November 17, 2005

Guardian retracts lies about Chomsky

The Guardian has withdrawn an almost complete pack of lies it ran about an interview with Noam Chomsky. I'm not Chomsky's biggest fan I have to say so when the net started buzzing about how he had been misrepresented by the Guardian I didn't take much notice. But someone sent me the Guardian's correction (or is it a clarification?) today and it's quite extraordinary. It seems to accuse Emma Brockes of deliberate falsehood.
Principal among these was a statement by Ms Brockes that in referring to atrocities committed at Srebrenica during the Bosnian war he had placed the word "massacre" in quotation marks. This suggested, particularly when taken with other comments by Ms Brockes, that Prof Chomsky considered the word inappropriate or that he had denied that there had been a massacre. Prof Chomsky has been obliged to point out that he has never said or believed any such thing. The Guardian has no evidence whatsoever to the contrary and retracts the statement with an unreserved apology to Prof Chomsky.
Now then, now then, but look it gets worse:
The headline used on the interview, about which Prof Chomsky also complained, added to the misleading impression given by the treatment of the word massacre. It read: Q: Do you regret supporting those who say the Srebrenica massacre was exaggerated? A: My only regret is that I didn't do it strongly enough.

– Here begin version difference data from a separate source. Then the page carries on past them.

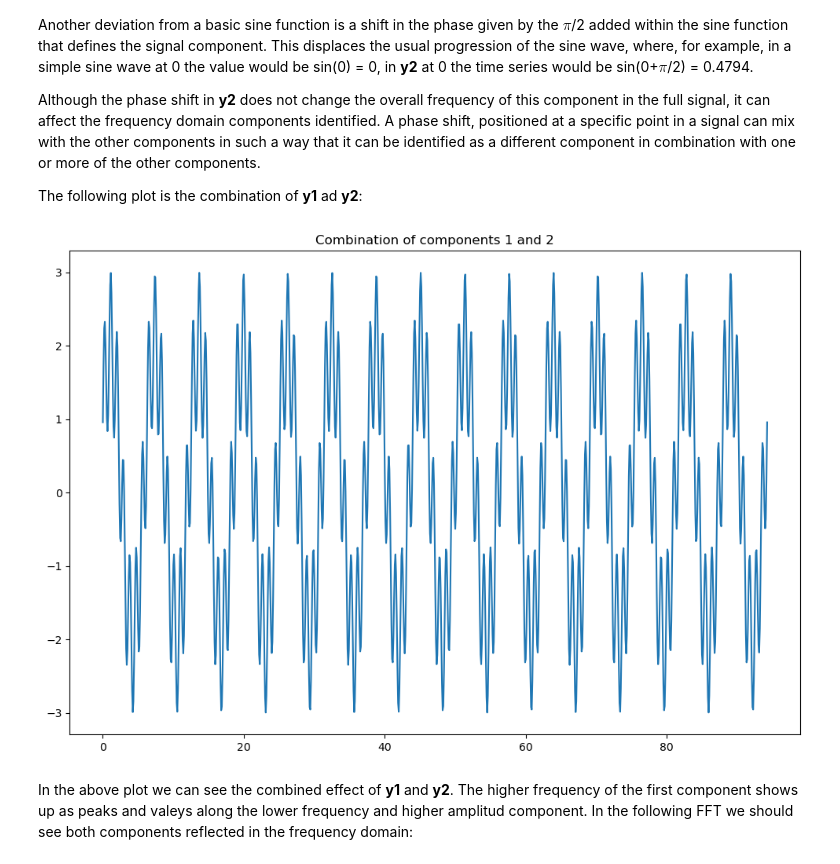
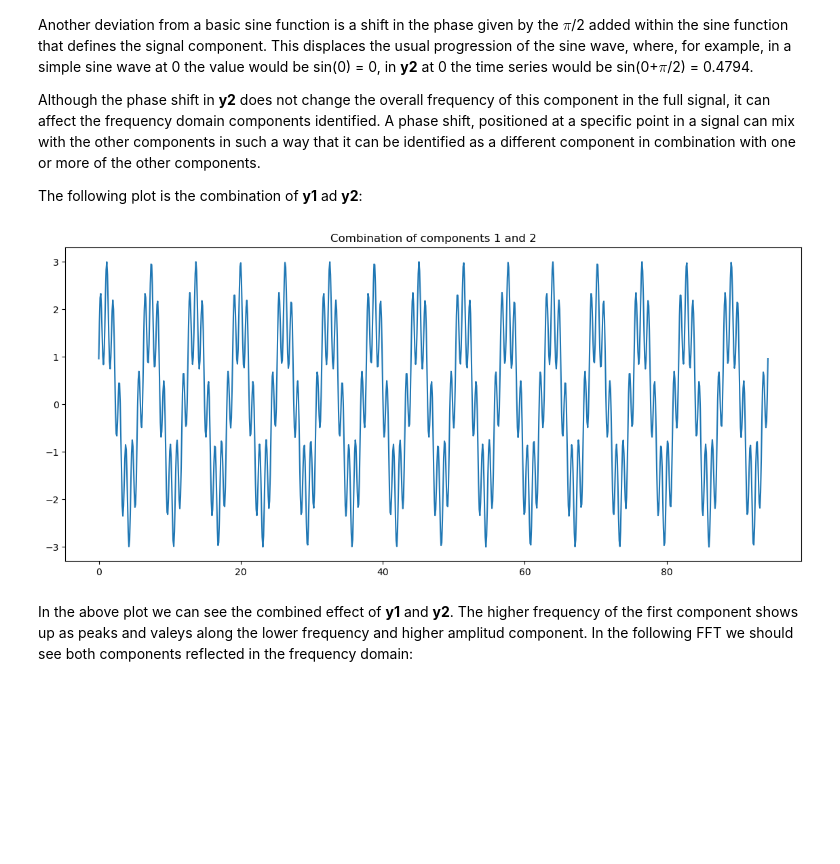
Before and after one commit to nicolasbp87/fourier_transform, a Jupyter notebook: FOURIER_ANALYSIS.ipynb, the cells around one changed output. Saved outputs shown, nothing was run; the diff lists cells and outputs as text; code cells hidden in the pictures; blank space fills up the shorter version.

```diff
--- a/FOURIER_ANALYSIS.ipynb
+++ b/FOURIER_ANALYSIS.ipynb
@@ -416,12 +416,12 @@ Although the phase shift in **y2** does not change the overall frequency of this
 
 The following plot is the combination of **y1** ad **y2**:
 # %%
-plt.figure(figsize=(12,8))
+plt.figure(figsize=(14,6))
 plt.plot(xx,y1+y2)
 plt.title("Combination of components 1 and 2")
 plt.show()
 # %% [output]
-[figure, old version]
+[figure, new version]
 # %% [markdown]
 In the above plot we can see the combined effect of **y1** and **y2**. The higher frequency of the first component shows up as peaks and valeys along the lower frequency and higher amplitud component. In the following FFT we should see both components reflected in the frequency domain:
 # %%
```
Also changed, not shown: parts of 37 cells of this notebook, 1 other file.
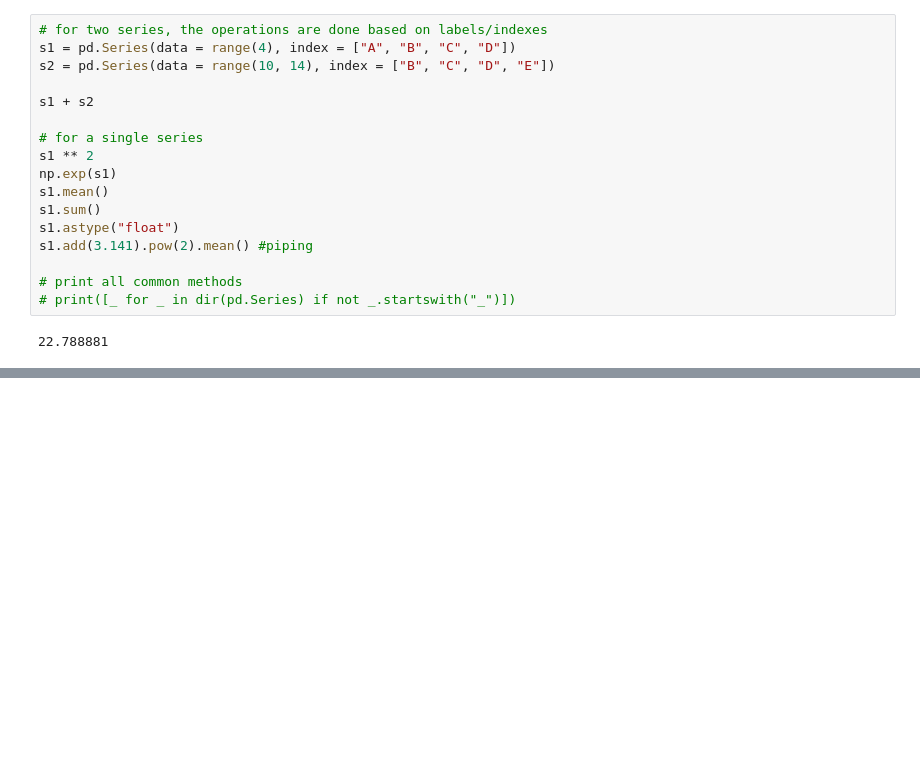
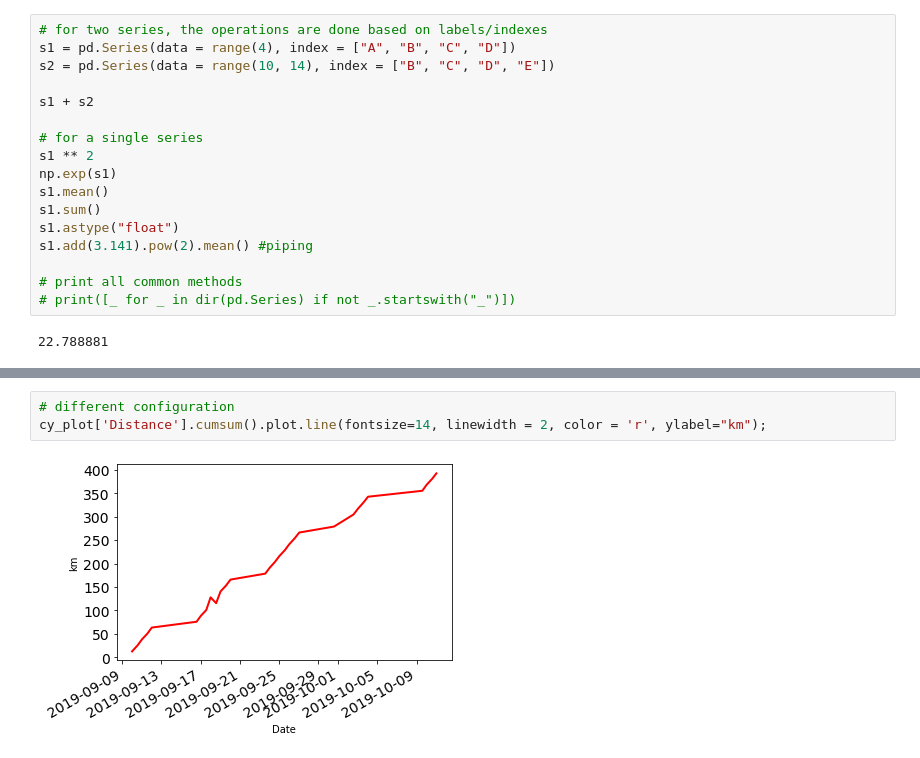
Before and after one commit to chuangw6/MDS_Courses, a Jupyter notebook: Block1/DSCI511_Python/numpy_pandas/pandas_review.ipynb, the cells around one changed output, grey strips where cells are left out. Cells and saved outputs as stored; diff of their text form; blank space fills up the shorter version.

```diff
--- a/Block1/DSCI511_Python/numpy_pandas/pandas_review.ipynb
+++ b/Block1/DSCI511_Python/numpy_pandas/pandas_review.ipynb
@@ -769,0 +1116,5 @@ s1.add(3.141).pow(2).mean() #piping
+# %%
+# different configuration
+cy_plot['Distance'].cumsum().plot.line(fontsize=14, linewidth = 2, color = 'r', ylabel="km");
+# %% [output]
+[figure, added]
```
Also changed, not shown: parts of 32 cells of this notebook, 1 other file.
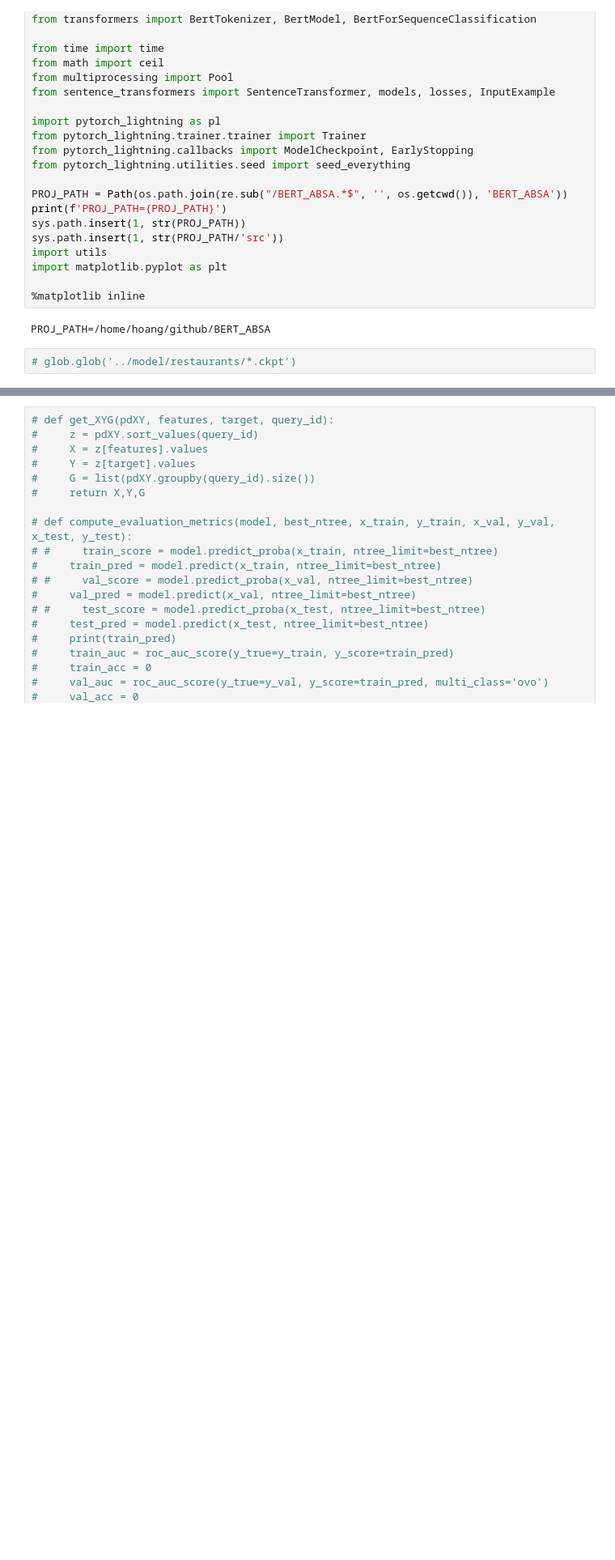
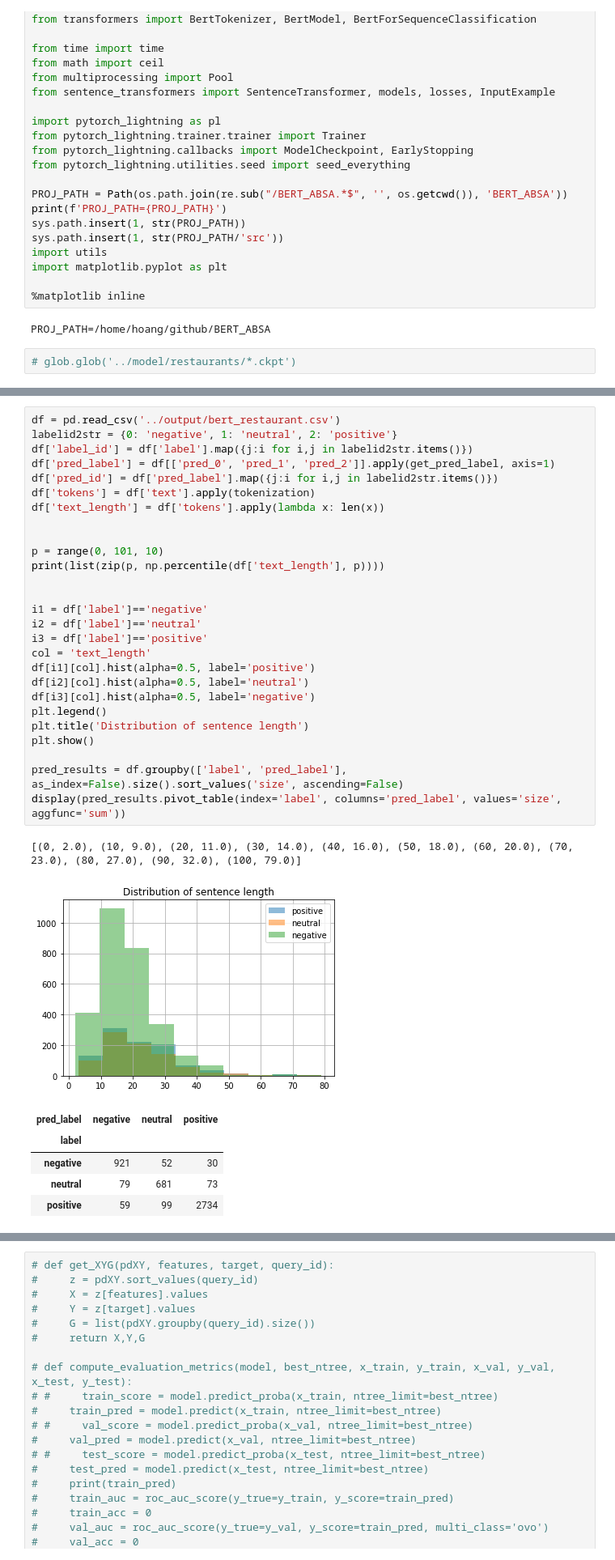
Before and after one commit to hoangntc/BERT_ABSA, a Jupyter notebook: experiment/4_ensemble.ipynb, the cells around one changed output, grey strips where cells are left out. Shown at 81% size. Drawn from its saved outputs; the diff is of its cells as text; blank space fills up the shorter version.

```diff
--- a/experiment/4_ensemble.ipynb
+++ b/experiment/4_ensemble.ipynb
@@ -423,0 +296,35 @@ n_features n_train n_val n_test n_tree mse_train corr_train mse_val corr_val mse
+# %%
+df = pd.read_csv('../output/bert_restaurant.csv')
+labelid2str = {0: 'negative', 1: 'neutral', 2: 'positive'}
+df['label_id'] = df['label'].map({j:i for i,j in labelid2str.items()})
+df['pred_label'] = df[['pred_0', 'pred_1', 'pred_2']].apply(get_pred_label, axis=1)
+df['pred_id'] = df['pred_label'].map({j:i for i,j in labelid2str.items()})
+df['tokens'] = df['text'].apply(tokenization)
+df['text_length'] = df['tokens'].apply(lambda x: len(x))
+
+
+p = range(0, 101, 10)
+print(list(zip(p, np.percentile(df['text_length'], p))))
+
+
+i1 = df['label']=='negative'
+i2 = df['label']=='neutral'
+i3 = df['label']=='positive'
+col = 'text_length'
+df[i1][col].hist(alpha=0.5, label='positive')
+df[i2][col].hist(alpha=0.5, label='neutral')
+df[i3][col].hist(alpha=0.5, label='negative')
+plt.legend()
+plt.title('Distribution of sentence length')
+plt.show()
+
+pred_results = df.groupby(['label', 'pred_label'], as_index=False).size().sort_values('size', ascending=False)
+display(pred_results.pivot_table(index='label', columns='pred_label', values='size', aggfunc='sum'))
+# %% [output]
+[(0, 2.0), (10, 9.0), (20, 11.0), (30, 14.0), (40, 16.0), (50, 18.0), (60, 20.0), (70, 23.0), (80, 27.0), (90, 32.0), (100, 79.0)]
+[figure, added]
+| pred_label | negative | neutral | positive |
+| label |  |  |  |
+| negative | 921 | 52 | 30 |
+| neutral | 79 | 681 | 73 |
+| positive | 59 | 99 | 2734 |
```
Also changed, not shown: parts of 38 cells of this notebook, 23 other files.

No question in that form was put to Prof Chomsky

Now here's a tricky bit:
Ms Brockes's misrepresentation of Prof Chomsky's views on Srebrenica stemmed from her misunderstanding of his support for Ms Johnstone. Neither Prof Chomsky nor Ms Johnstone have ever denied the fact of the massacre.
So hang on a sec. She misunderstood Ms Johnstone and Chomsky's support for Johnstone and felt that what she believed of Chomsky and Johnstone gave her carte blanche to fake interview questions and answers.

And here's another tricky bit:
Prof Chomsky has also objected to the juxtaposition of a letter from him, published two days after the interview appeared, with a letter from a survivor of Omarska. While he has every sympathy with the writer, Prof Chomsky believes that publication was designed to undermine his position, and addressed a part of the interview which was false.
Well the Guardian has now removed the interview from the Guardian Unlimited website but not the two letters, though it no longer juxtaposes them. It also still carries an article by Norman Johnson that draws quite heavily on the Brockes "interview", that's as in, it was so not an interview.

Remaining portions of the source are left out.